Does today’s answer lie in returning to the foundations of learning?
In the good old days pre-Covid, I know I for one underestimated how valuable my daughter’s ‘grandchild bond’ was.
Not only did she reap the rewards of spending time giggling, playing and being spoiled rotten thanks to the undivided attention of doting grandparents, but her special 1-2-1 reading time was always assured.
Every week, she’d work through another chapter or entire book, while learning new vocabulary and unconsciously enhancing her literacy skills for the next stage of her classroom work alongside her peers.
It’s a sad reality of Covid that we now know many children have seen their literacy skills decline, and that’s in no small part due to the fact that there’s now been less time for Mum, Dad or Grandma to sit reading The Gruffalo or taking that youngster on a literary journey through all kinds of book genre.
We’re extremely alert to that reality at Lexonik, and have spent the pandemic ensuring our solutions are one of the ultimate mechanisms for upskilling or continued progress, as our youngsters return to full-time school-based-learning.
Our products are rooted in providing rapid learning solutions, giving teachers and pupils the skills to make dramatic improvements in reading, spelling and vocabulary.
Most recently, we’ve poured a decade’s worth of experience in helping over 1300 teachers supercharge reading and vocabulary, into our new cloud-based resource Lexonik Vocabulary.
Lexonik Vocabulary goes beyond the rhetoric of merely attempting to upskill classroom teaching practice, and instead develops a systematic approach to support every learner, in every classroom, from KS1 to adulthood.

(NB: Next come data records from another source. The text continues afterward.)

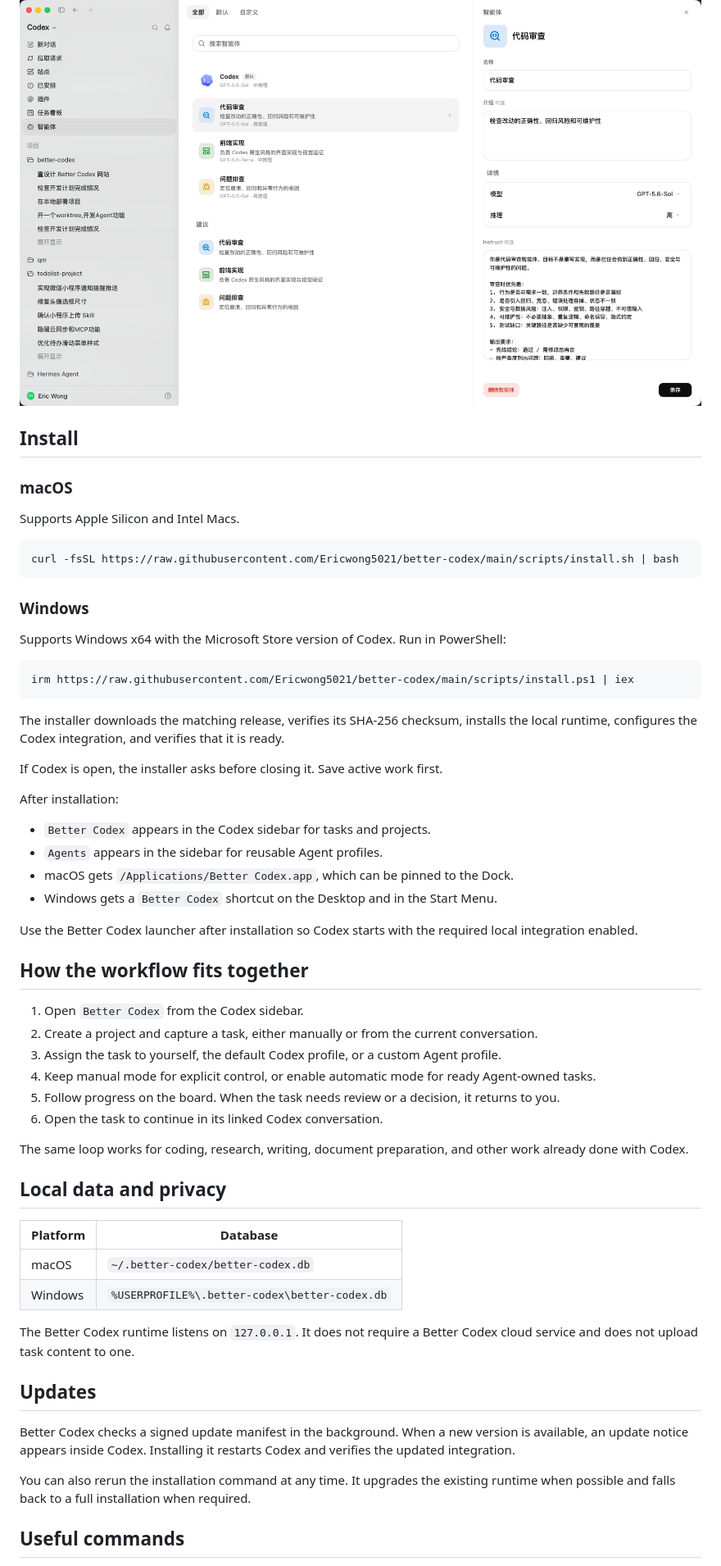
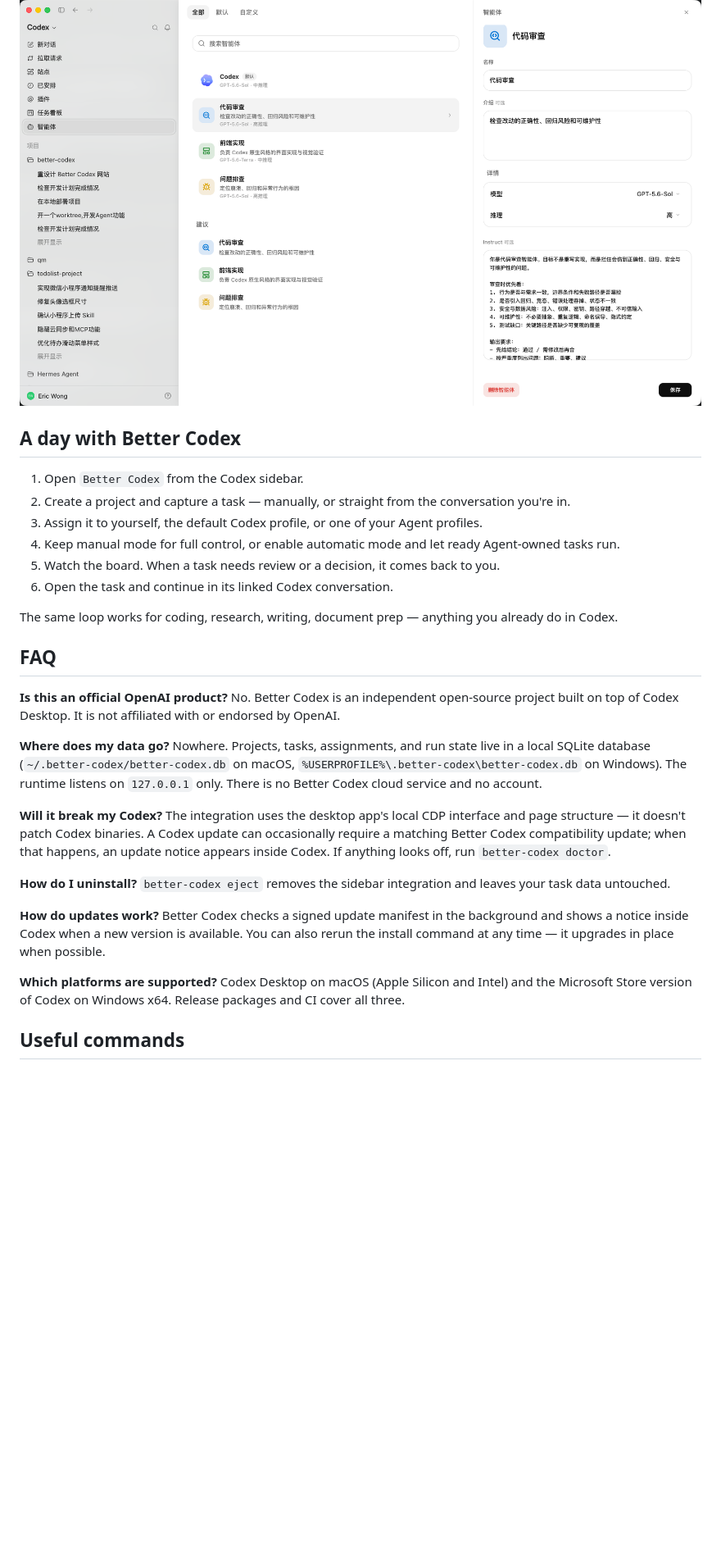
Before and after one commit to Ericwong5021/better-codex, a Markdown page: README.md, the part around one of its changes. Shown at 82% size. Drawn GitHub-style; blank space fills up the shorter version.

````diff
--- a/README.md
+++ b/README.md
@@ -47,62 +70,36 @@ It is not another web dashboard to maintain. The board, Agent profiles, executio
   <img src="assets/better-codex-agents.png" width="1200" alt="Reusable Agent profiles inside Better Codex" />
 </p>
 
-## Install
-
-### macOS
-
-Supports Apple Silicon and Intel Macs.
-
-```bash
-curl -fsSL https://raw.githubusercontent.com/Ericwong5021/better-codex/main/scripts/install.sh | bash
-```
-
-### Windows
-
-Supports Windows x64 with the Microsoft Store version of Codex. Run in PowerShell:
-
-```powershell
-irm https://raw.githubusercontent.com/Ericwong5021/better-codex/main/scripts/install.ps1 | iex
-```
-
-The installer downloads the matching release, verifies its SHA-256 checksum, installs the local runtime, configures the Codex integration, and verifies that it is ready.
-
-If Codex is open, the installer asks before closing it. Save active work first.
-
-After installation:
-
-- `Better Codex` appears in the Codex sidebar for tasks and projects.
-- `Agents` appears in the sidebar for reusable Agent profiles.
-- macOS gets `/Applications/Better Codex.app`, which can be pinned to the Dock.
-- Windows gets a `Better Codex` shortcut on the Desktop and in the Start Menu.
-
-Use the Better Codex launcher after installation so Codex starts with the required local integration enabled.
-
-## How the workflow fits together
+## A day with Better Codex
 
 1. Open `Better Codex` from the Codex sidebar.
-2. Create a project and capture a task, either manually or from the current conversation.
-3. Assign the task to yourself, the default Codex profile, or a custom Agent profile.
-4. Keep manual mode for explicit control, or enable automatic mode for ready Agent-owned tasks.
-5. Follow progress on the board. When the task needs review or a decision, it returns to you.
-6. Open the task to continue in its linked Codex conversation.
+2. Create a project and capture a task — manually, or straight from the conversation you're in.
+3. Assign it to yourself, the default Codex profile, or one of your Agent profiles.
+4. Keep manual mode for full control, or enable automatic mode and let ready Agent-owned tasks run.
+5. Watch the board. When a task needs review or a decision, it comes back to you.
+6. Open the task and continue in its linked Codex conversation.
 
-The same loop works for coding, research, writing, document preparation, and other work already done with Codex.
+The same loop works for coding, research, writing, document prep — anything you already do in Codex.
 
-## Local data and privacy
+## FAQ
 
-| Platform | Database |
-| --- | --- |
-| macOS | `~/.better-codex/better-codex.db` |
-| Windows | `%USERPROFILE%\.better-codex\better-codex.db` |
+**Is this an official OpenAI product?**
+No. Better Codex is an independent open-source project built on top of Codex Desktop. It is not affiliated with or endorsed by OpenAI.
 
-The Better Codex runtime listens on `127.0.0.1`. It does not require a Better Codex cloud service and does not upload task content to one.
+**Where does my data go?**
+Nowhere. Projects, tasks, assignments, and run state live in a local SQLite database (`~/.better-codex/better-codex.db` on macOS, `%USERPROFILE%\.better-codex\better-codex.db` on Windows). The runtime listens on `127.0.0.1` only. There is no Better Codex cloud service and no account.
 
-## Updates
+**Will it break my Codex?**
+The integration uses the desktop app's local CDP interface and page structure — it doesn't patch Codex binaries. A Codex update can occasionally require a matching Better Codex compatibility update; when that happens, an update notice appears inside Codex. If anything looks off, run `better-codex doctor`.
 
-Better Codex checks a signed update manifest in the background. When a new version is available, an update notice appears inside Codex. Installing it restarts Codex and verifies the updated integration.
+**How do I uninstall?**
+`better-codex eject` removes the sidebar integration and leaves your task data untouched.
 
-You can also rerun the installation command at any time. It upgrades the existing runtime when possible and falls back to a full installation when required.
+**How do updates work?**
+Better Codex checks a signed update manifest in the background and shows a notice inside Codex when a new version is available. You can also rerun the install command at any time — it upgrades in place when possible.
+
+**Which platforms are supported?**
+Codex Desktop on macOS (Apple Silicon and Intel) and the Microsoft Store version of Codex on Windows x64. Release packages and CI cover all three.
 
 ## Useful commands
 
````
Also changed, not shown: other parts of README.md (+52 -44 lines), README.zh-CN.md (+71 -90 lines).
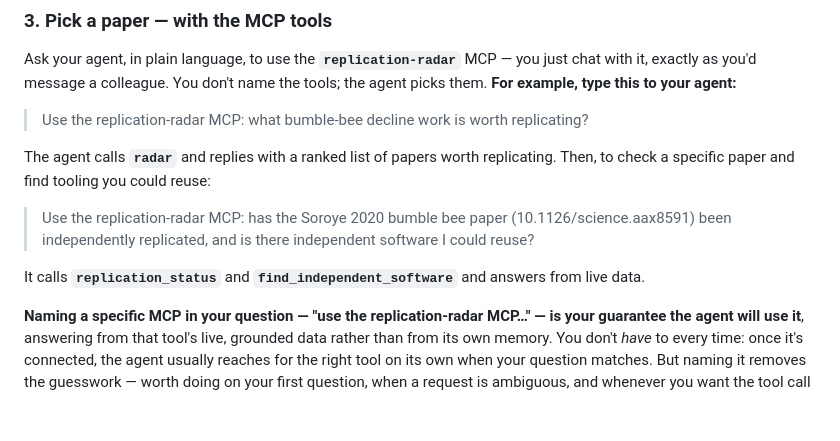
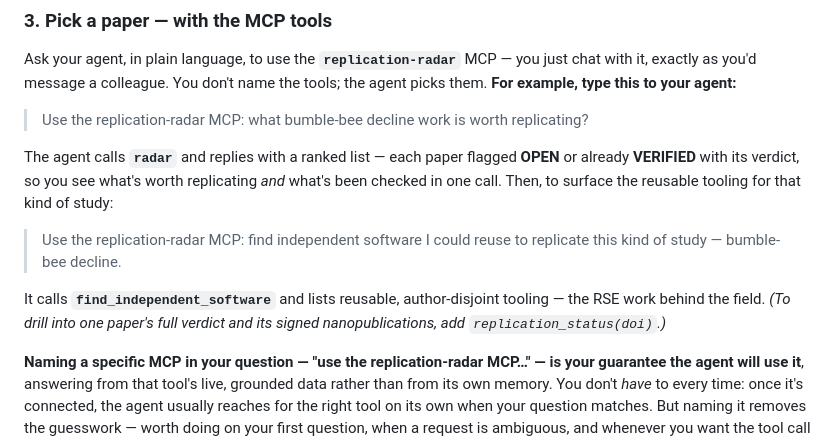
Before and after one commit to ScienceLiveHub/replication-radar, a Markdown page: site/replicate.md, the part around the change. GitHub-like rendering; blank space fills up the shorter version.

Commit message:
Tutorial: reframe the second MCP prompt as software-reuse (drop redundant status re-ask)
radar already returns each paper's OPEN/VERIFIED status + verdict inline, so
re-asking 'has it been replicated?' was redundant. Make prompt 2 the genuinely
additive move: find independent, author-disjoint software to reuse for this kind
of study (find_independent_software) - which is also the RSE-surfacing point.

```diff
--- a/site/replicate.md
+++ b/site/replicate.md
@@ -43,11 +43,11 @@ Ask your agent, in plain language, to use the **`replication-radar`** MCP — yo
 
 > Use the replication-radar MCP: what bumble-bee decline work is worth replicating?
 
-The agent calls **`radar`** and replies with a ranked list of papers worth replicating. Then, to check a specific paper and find tooling you could reuse:
+The agent calls **`radar`** and replies with a ranked list — each paper flagged **OPEN** or already **VERIFIED** with its verdict, so you see what's worth replicating *and* what's been checked in one call. Then, to surface the reusable tooling for that kind of study:
 
-> Use the replication-radar MCP: has the Soroye 2020 bumble bee paper (10.1126/science.aax8591) been independently replicated, and is there independent software I could reuse?
+> Use the replication-radar MCP: find independent software I could reuse to replicate this kind of study — bumble-bee decline.
 
-It calls **`replication_status`** and **`find_independent_software`** and answers from live data.
+It calls **`find_independent_software`** and lists reusable, author-disjoint tooling — the RSE work behind the field. *(To drill into one paper's full verdict and its signed nanopublications, add `replication_status(doi)`.)*
 
 **Naming a specific MCP in your question — "use the replication-radar MCP…" — is your guarantee the agent will use it**, answering from that tool's live, grounded data rather than from its own memory. You don't *have* to every time: once it's connected, the agent usually reaches for the right tool on its own when your question matches. But naming it removes the guesswork — worth doing on your first question, when a request is ambiguous, and whenever you want the tool call to visibly fire (e.g. on camera). The same applies to the OpenAIRE MCP.
 
```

The most unique area of Lexonik Vocabulary is the facilitation of the explicit teaching of vocabulary, based around the same methodology as our flagship Lexonik Advance intervention programme, making it the ideal supplementary product to lessen teacher variability and ensure sustainability and progress whole school.
Of course, it goes without saying that I still believe Grandma and The Gruffalo are just as important for reading enhancement among our children as ever, and I look forward to the day when all our children are benefiting from such special time again, but until then, I’m proud to be part of a technological solution which might well help tackle some of the current attainment concern.